Where the records below show the word "MEMORY" in a line, please copy that line.

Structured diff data
* * * * * * *

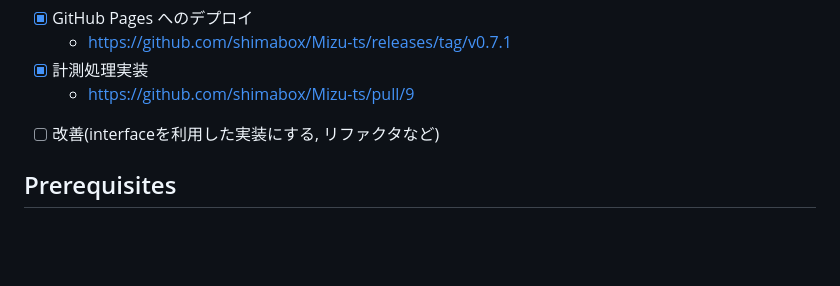
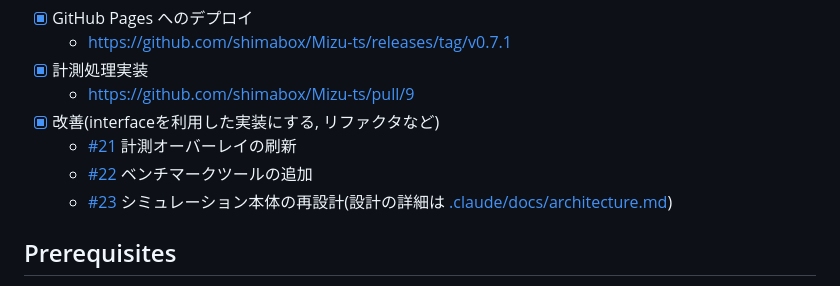
Before and after one commit to shimabox/Mizu-ts, a Markdown page: README.md, the part around the change. GitHub-like rendering; folded sections open; blank space fills up the shorter version.

Commit message:
docs: README の TODO「改善(interface利用・リファクタ)」を完了に更新
Co-Authored-By: Claude Fable 5 <noreply@anthropic.com>

```diff
--- a/README.md
+++ b/README.md
@@ -118,10 +118,12 @@ npm run bench -- --scenarios default,500 --frames 60 --warmup 1000
   - https://github.com/shimabox/Mizu-ts/releases/tag/v0.7.1
 - [x] 計測処理実装
   - https://github.com/shimabox/Mizu-ts/pull/9
+- [x] 改善(interfaceを利用した実装にする, リファクタなど)
+  - [#21](https://github.com/shimabox/Mizu-ts/pull/21) 計測オーバーレイの刷新
+  - [#22](https://github.com/shimabox/Mizu-ts/pull/22) ベンチマークツールの追加
+  - [#23](https://github.com/shimabox/Mizu-ts/pull/23) シミュレーション本体の再設計(設計の詳細は [.claude/docs/architecture.md](./.claude/docs/architecture.md))
 
 </details>
-
-- [ ] 改善(interfaceを利用した実装にする, リファクタなど)
 
 ## Prerequisites
 
```
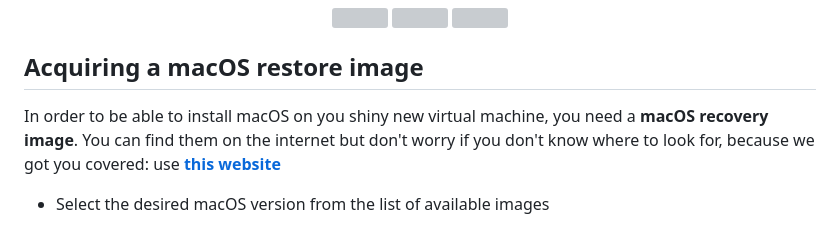
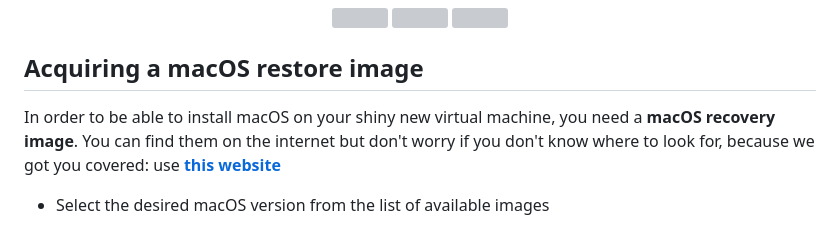
Before and after one commit to iOmega8561/VirtHandlerWiki, a Markdown page: macos-help.md, the part around the change. Drawn GitHub-style; grey boxes are pictures that could not be loaded.

```diff
--- a/macos-help.md
+++ b/macos-help.md
@@ -11,7 +11,7 @@ Unfortunately due to a limitation imposed by Apple, you can create as many macOS
 </div>
 
 ## Acquiring a macOS restore image
-In order to be able to install macOS on you shiny new virtual machine, you need a **macOS recovery image**. You can find them on the internet but don't worry if you don't know where to look for, because we got you covered: use [**this website**](https://ipsw.me/VirtualMac2,1)
+In order to be able to install macOS on your shiny new virtual machine, you need a **macOS recovery image**. You can find them on the internet but don't worry if you don't know where to look for, because we got you covered: use [**this website**](https://ipsw.me/VirtualMac2,1)
 - Select the desired macOS version from the list of available images
 <div align="center"> <img src="./Screenshots/ipsw.png" width="600"/> </div>
 
```
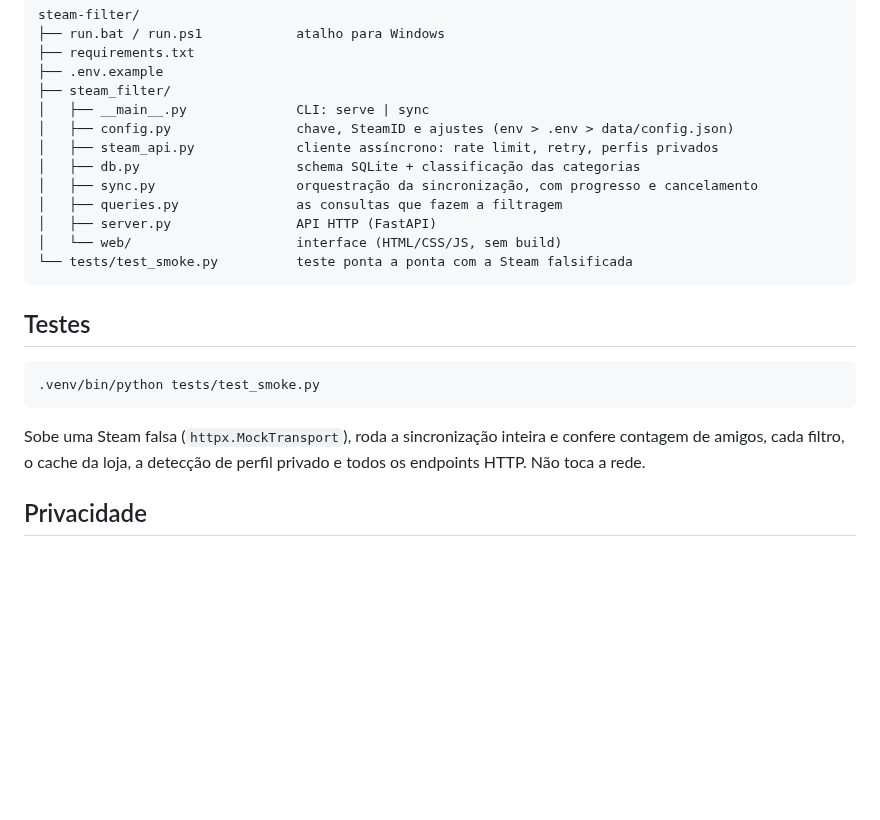
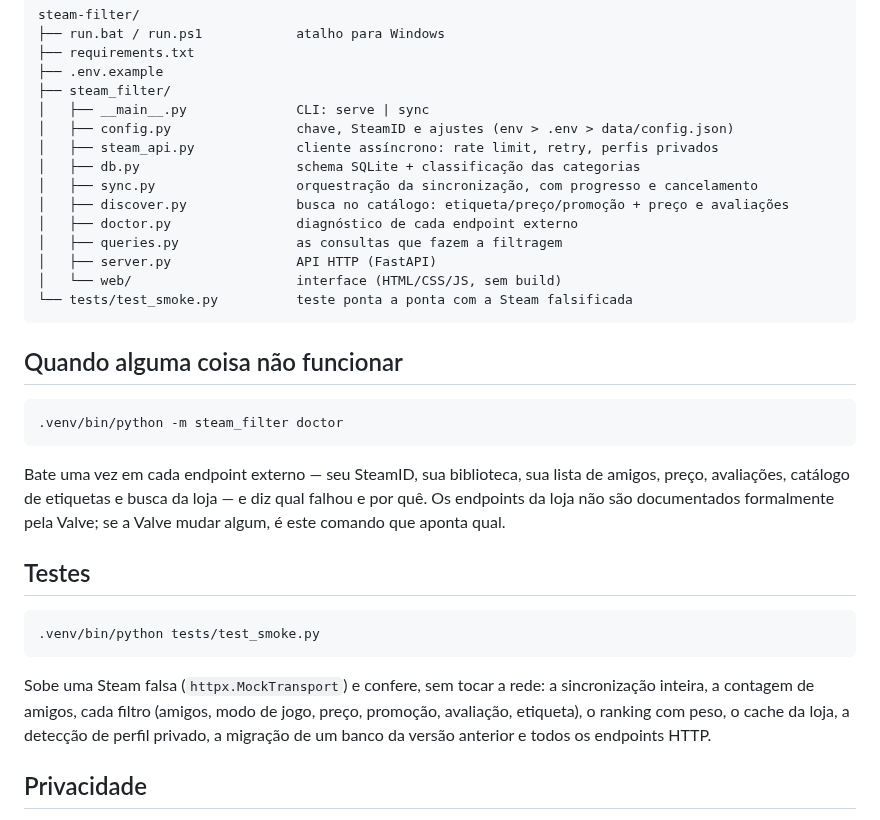
Before and after one commit to mhideki87/ASJUR, a Markdown page: steam-filter/README.md, the part around one of its changes. Rendered like a GitHub page; blank space fills up the shorter version.

````diff
--- a/steam-filter/README.md
+++ b/steam-filter/README.md
@@ -103,11 +157,23 @@ steam-filter/
 │   ├── steam_api.py             cliente assíncrono: rate limit, retry, perfis privados
 │   ├── db.py                    schema SQLite + classificação das categorias
 │   ├── sync.py                  orquestração da sincronização, com progresso e cancelamento
+│   ├── discover.py              busca no catálogo: etiqueta/preço/promoção + preço e avaliações
+│   ├── doctor.py                diagnóstico de cada endpoint externo
 │   ├── queries.py               as consultas que fazem a filtragem
 │   ├── server.py                API HTTP (FastAPI)
 │   └── web/                     interface (HTML/CSS/JS, sem build)
 └── tests/test_smoke.py          teste ponta a ponta com a Steam falsificada
 ```
+
+## Quando alguma coisa não funcionar
+
+```bash
+.venv/bin/python -m steam_filter doctor
+```
+
+Bate uma vez em cada endpoint externo — seu SteamID, sua biblioteca, sua lista de amigos, preço,
+avaliações, catálogo de etiquetas e busca da loja — e diz qual falhou e por quê. Os endpoints da loja não
+são documentados formalmente pela Valve; se a Valve mudar algum, é este comando que aponta qual.
 
 ## Testes
 
@@ -115,8 +181,10 @@ steam-filter/
 .venv/bin/python tests/test_smoke.py
 ```
 
-Sobe uma Steam falsa (`httpx.MockTransport`), roda a sincronização inteira e confere contagem de amigos,
-cada filtro, o cache da loja, a detecção de perfil privado e todos os endpoints HTTP. Não toca a rede.
+Sobe uma Steam falsa (`httpx.MockTransport`) e confere, sem tocar a rede: a sincronização inteira, a
+contagem de amigos, cada filtro (amigos, modo de jogo, preço, promoção, avaliação, etiqueta), o ranking
+com peso, o cache da loja, a detecção de perfil privado, a migração de um banco da versão anterior e todos
+os endpoints HTTP.
 
 ## Privacidade
 
````
Also changed, not shown: other parts of steam-filter/README.md (+66 -12 lines), steam-filter/COMECE_AQUI.md (+28 -1 lines), steam-filter/docs/screenshot-descobrir.png (added), 12 other files.
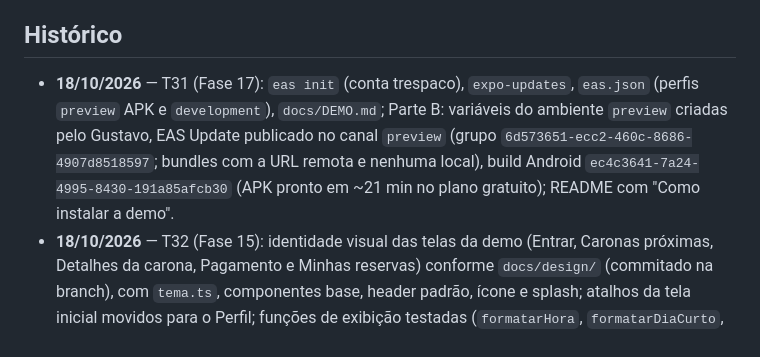
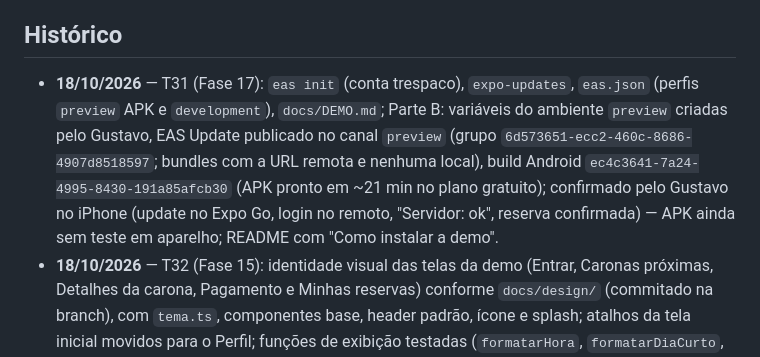
Before and after one commit to gustavotrespach/campusShare, a Markdown page: MEMORY.md, the part around the change. Rendered like a GitHub page.

```diff
--- a/MEMORY.md
+++ b/MEMORY.md
@@ -115,7 +115,7 @@ Sprint 1 concluída: backend e app de autenticação prontos e publicados (Fases
 
 ## Histórico
 
-- **18/10/2026** — T31 (Fase 17): `eas init` (conta trespaco), `expo-updates`, `eas.json` (perfis `preview` APK e `development`), `docs/DEMO.md`; Parte B: variáveis do ambiente `preview` criadas pelo Gustavo, EAS Update publicado no canal `preview` (grupo `6d573651-ecc2-460c-8686-4907d8518597`; bundles com a URL remota e nenhuma local), build Android `ec4c3641-7a24-4995-8430-191a85afcb30` (APK pronto em ~21 min no plano gratuito); README com "Como instalar a demo".
+- **18/10/2026** — T31 (Fase 17): `eas init` (conta trespaco), `expo-updates`, `eas.json` (perfis `preview` APK e `development`), `docs/DEMO.md`; Parte B: variáveis do ambiente `preview` criadas pelo Gustavo, EAS Update publicado no canal `preview` (grupo `6d573651-ecc2-460c-8686-4907d8518597`; bundles com a URL remota e nenhuma local), build Android `ec4c3641-7a24-4995-8430-191a85afcb30` (APK pronto em ~21 min no plano gratuito); confirmado pelo Gustavo no iPhone (update no Expo Go, login no remoto, "Servidor: ok", reserva confirmada) — APK ainda sem teste em aparelho; README com "Como instalar a demo".
 - **18/10/2026** — T32 (Fase 15): identidade visual das telas da demo (Entrar, Caronas próximas, Detalhes da carona, Pagamento e Minhas reservas) conforme `docs/design/` (commitado na branch), com `tema.ts`, componentes base, header padrão, ícone e splash; atalhos da tela inicial movidos para o Perfil; funções de exibição testadas (`formatarHora`, `formatarDiaCurto`, `formatarDataLonga`, `iniciais`, textos do card, `aparenciaSelo`, `confirmouAgora`). Jest: 284 testes. Bundle iOS do Metro compilado sem erro; conferência visual no iPhone com o Gustavo.
 - **17/10/2026** — T25 (Fase 14): migration `minhas_reservas` (`SECURITY DEFINER`, só `authenticated`, filtra por `auth.uid()`) com pgTAP `13_minhas_reservas` (9 testes; total 382); `services/reservas.ts` (`reservarVaga`, `listarMinhasReservas`, `consultarStatusReserva`, mensagens para RESERVA_DUPLICADA com atalho, CARONA_LOTADA, CARONA_INDISPONIVEL, CARONA_SOMENTE_MULHERES, RESERVA_PROPRIA_CARONA e PAGAMENTO_INDISPONIVEL); `store/pix.ts`; `utils/acompanhamento-reserva.ts` (polling 5 s / 15 min); telas `reservas/[id]` e `reservas/index`, botão no detalhe e atalho "Minhas reservas" na Home; `expo-clipboard`. Jest: 261 testes. Verificado ao vivo no local com o código real do polling: reserva 201 com QR PNG válido, segunda reserva 409 `RESERVA_DUPLICADA`, webhook local assinado → `CONFIRMADO` e a "tela" saiu de "Aguardando pagamento" para "Confirmada" na consulta seguinte, sem novas consultas depois. Decisão do polling registrada na T25 do `TASKS.md`.
 - **17/10/2026** — Fase 13.4 (T23, só docs): causa do `hmac_invalido` encontrada com o log da 13.3 — no sandbox, o segredo é o da aplicação do vendedor de teste. O Gustavo trocou o `MERCADO_PAGO_WEBHOOK_SECRET` local e remoto. Teste ponta a ponta das 17:48 (order `ORDTST01M55SZMHKG4B5Y7DP0JZG7WHW`): `assinatura_aceita` (`variante_id = minusculas`), `order_nao_paga` e, na aprovação, `confirmacao_recusada` `PAGAMENTO_NAO_ENCONTRADO`, porque a reserva tinha sido criada no banco local e o pagamento não existia no remoto. Assinatura e fluxo do webhook confirmados; falta um teste com a reserva criada no remoto para ver o `CONFIRMADO`. SECURITY, API, `.env.example` e roteiro da release atualizados.
```
Also changed, not shown: TASKS.md (+1 -0 lines).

* * * * * * *

- [Written answer]
Before and after one commit to gustavotrespach/campusShare, a Markdown page: MEMORY.md, the part around the change. Rendered like a GitHub page.
--- a/MEMORY.md
+++ b/MEMORY.md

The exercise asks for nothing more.